INFORMATION SHOWN
________________

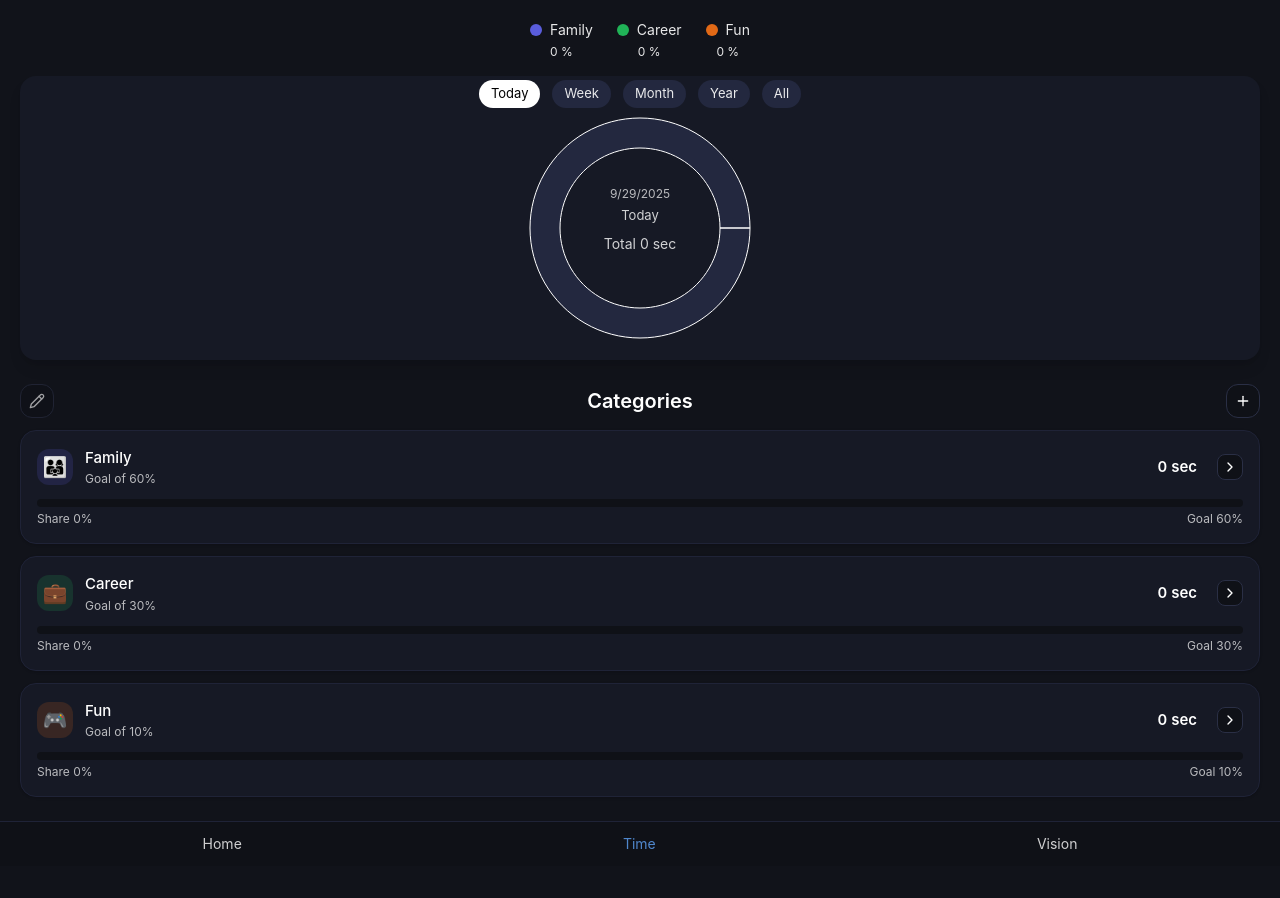
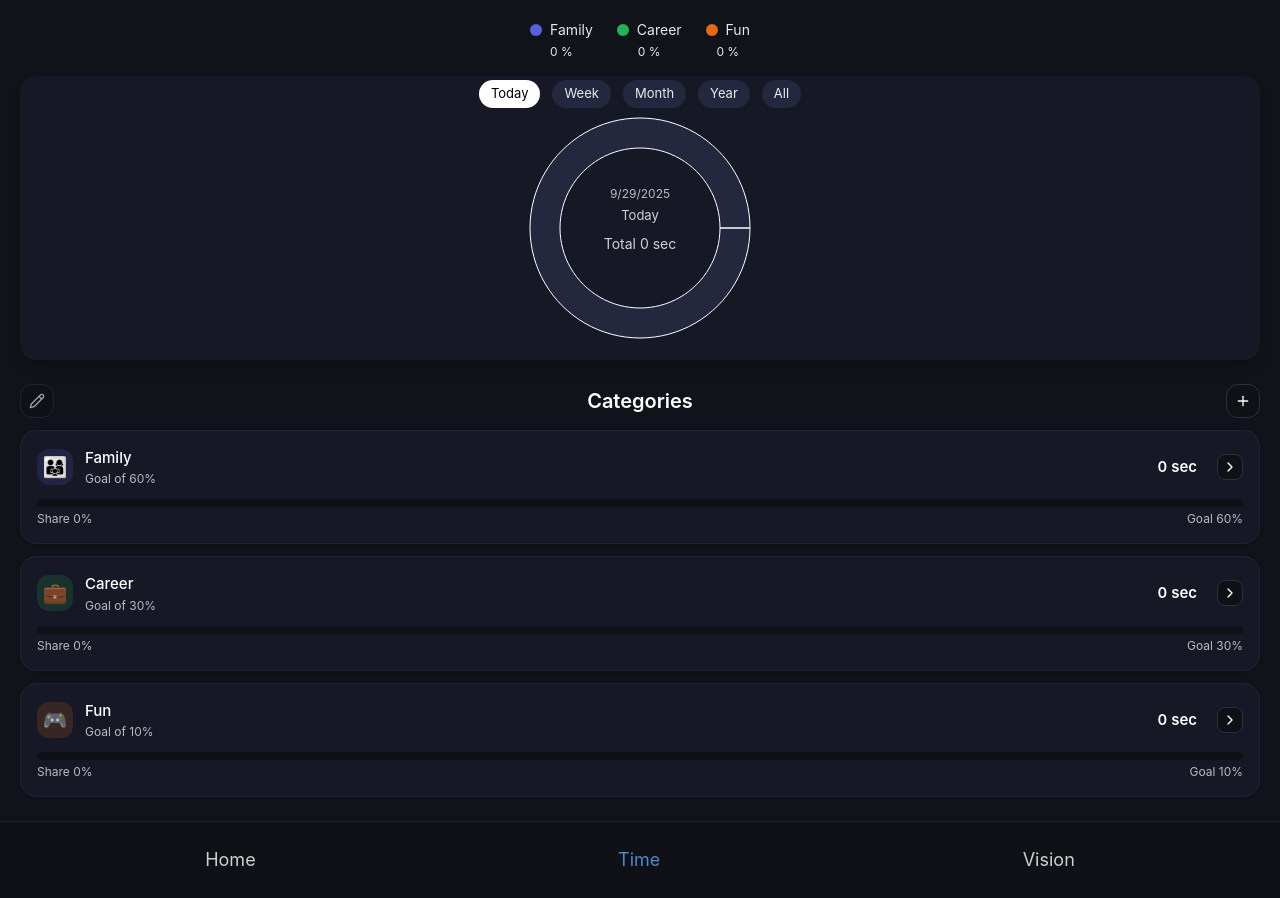
Before and after one commit to Brock-Denton/tracer, a Next.js app: page / in a window 1280 px wide. Before the commit the page ends 866 px from the top, so only its background shows below. Built offline with nearby package versions, Linux system fonts and the light colour scheme.

Commit message:
Make bottom navigation larger: increase padding and text size

```diff
--- a/app/page.tsx
+++ b/app/page.tsx
@@ -1717,8 +1717,8 @@ export default function TimeTrackerMVP() {
       />}
 
       {/* Bottom Nav */}
-      <div className="border-t border-[#1f2337] bg-[#0f1117] p-3 mt-6">
-        <div className="flex justify-around text-sm opacity-80">
+      <div className="border-t border-[#1f2337] bg-[#0f1117] p-6 mt-6">
+        <div className="flex justify-around text-lg opacity-80">
           <button onClick={()=>setPage("Home")} className={page==="Home"?"text-blue-400":""}>Home</button>
           <button onClick={()=>setPage("Time")} className={page==="Time"?"text-blue-400":""}>Time</button>
           <button onClick={()=>setPage("Vision")} className={page==="Vision"?"text-blue-400":""}>Vision</button>
```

________________

WHAT TO WORK ON
Reproduce the data above exactly, leaving each picture out.

PROBLEM SOLUTION
Before and after one commit to Brock-Denton/tracer, a Next.js app: page / in a window 1280 px wide. Before the commit the page ends 866 px from the top, so only its background shows below. Built offline with nearby package versions, Linux system fonts and the light colour scheme.

Commit message:
Make bottom navigation larger: increase padding and text size

```diff
--- a/app/page.tsx
+++ b/app/page.tsx
@@ -1717,8 +1717,8 @@ export default function TimeTrackerMVP() {
       />}
 
       {/* Bottom Nav */}
-      <div className="border-t border-[#1f2337] bg-[#0f1117] p-3 mt-6">
-        <div className="flex justify-around text-sm opacity-80">
+      <div className="border-t border-[#1f2337] bg-[#0f1117] p-6 mt-6">
+        <div className="flex justify-around text-lg opacity-80">
           <button onClick={()=>setPage("Home")} className={page==="Home"?"text-blue-400":""}>Home</button>
           <button onClick={()=>setPage("Time")} className={page==="Time"?"text-blue-400":""}>Time</button>
           <button onClick={()=>setPage("Vision")} className={page==="Vision"?"text-blue-400":""}>Vision</button>
```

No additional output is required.